The “Diversity of Voices” hearings are looking into the effects of media amalgamation and concentration of ownership.

“The scene is becoming increasingly grim,” said Jean Chabot, president of CUPE Québec’s communications sector council. “We’re seeing more and more large conglomerates controlling the market, the flow of information and distribution of product - whether these ‘products’ are newscasts, entertainment, books or even personalities.”

“The pace and the extent of convergence in Canada is unequalled in the industrialized world,” Chabot said. “In France or the US it would be impossible for one corporation to own as much of the media in a single market as they do here.”

“In Canada, everything is permitted and it’s the market that trumps the public interest.”

CUPE argues [french original, english below] that the CRTC must make up for lost time - modernize its regulations, enforce them and act to prevent further reduction in the number of media voices.

Nowhere are perils of convergence more apparent than with Quebecor Média where management has been using content from other markets and other media to fill the pages of le Journal de Québec whose employees have been locked out since April, 2007.

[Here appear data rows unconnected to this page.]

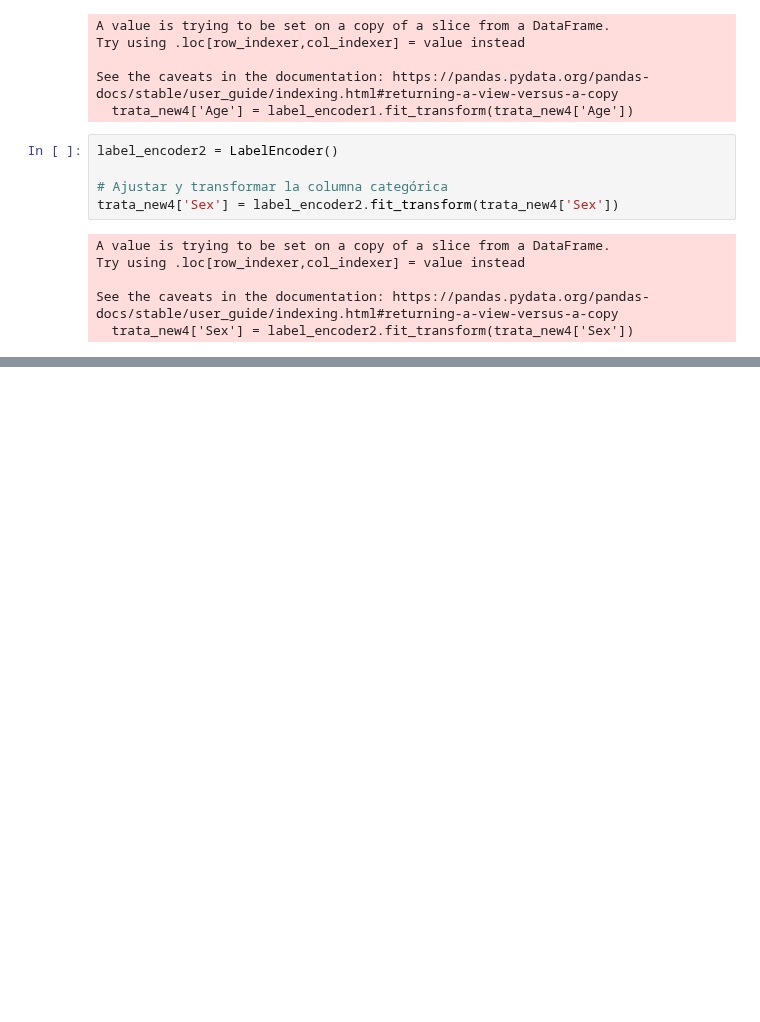
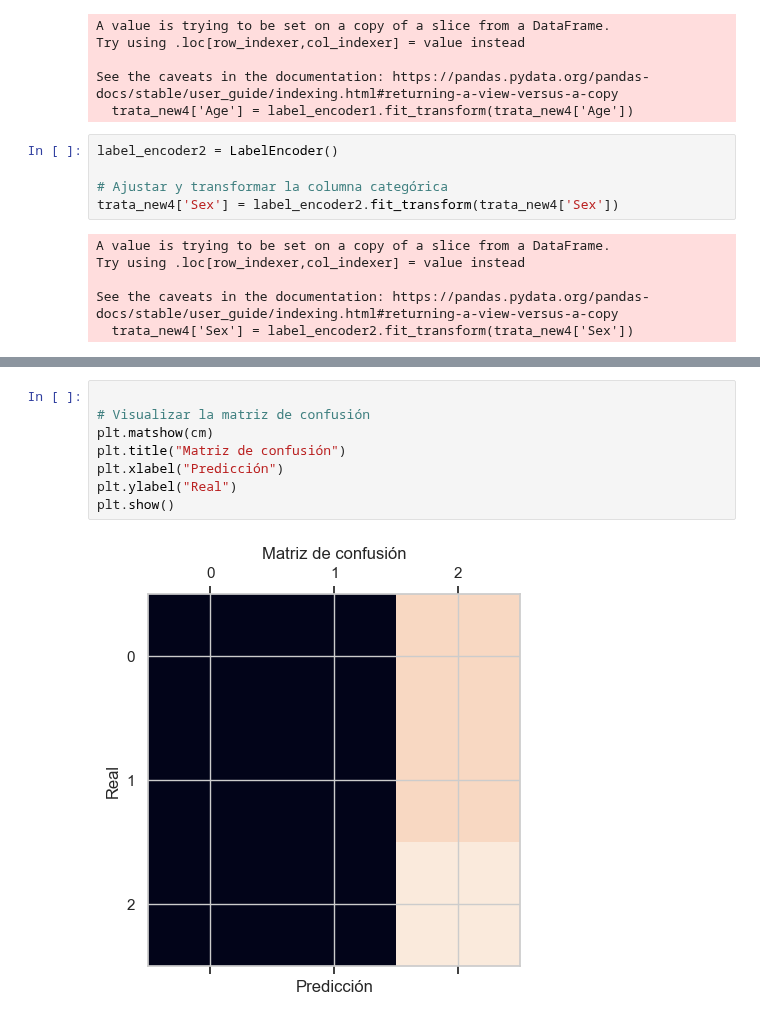
Before and after one commit to Marce-Valverde/PP1-Grupo6, a Jupyter notebook: Proyecto.ipynb, the cells around one changed output, grey strips where cells are left out. Cells and saved outputs as stored; diff of their text form; blank space fills up the shorter version.

```diff
--- a/Proyecto.ipynb
+++ b/Proyecto.ipynb
@@ -633,0 +699,10 @@ Falta mejorar la precision
+# %%
+
+# Visualizar la matriz de confusión
+plt.matshow(cm)
+plt.title("Matriz de confusión")
+plt.xlabel("Predicción")
+plt.ylabel("Real")
+plt.show()
+# %% [output]
+[figure, added]
```
Also changed, not shown: parts of 31 cells of this notebook, 1 other file.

Meanwhile Quebecor is demanding the right to turn all its content - whether TV, radio or print - into a single stream to be reproduced across all media without regard for local programming, quality or anything other than the bottom line.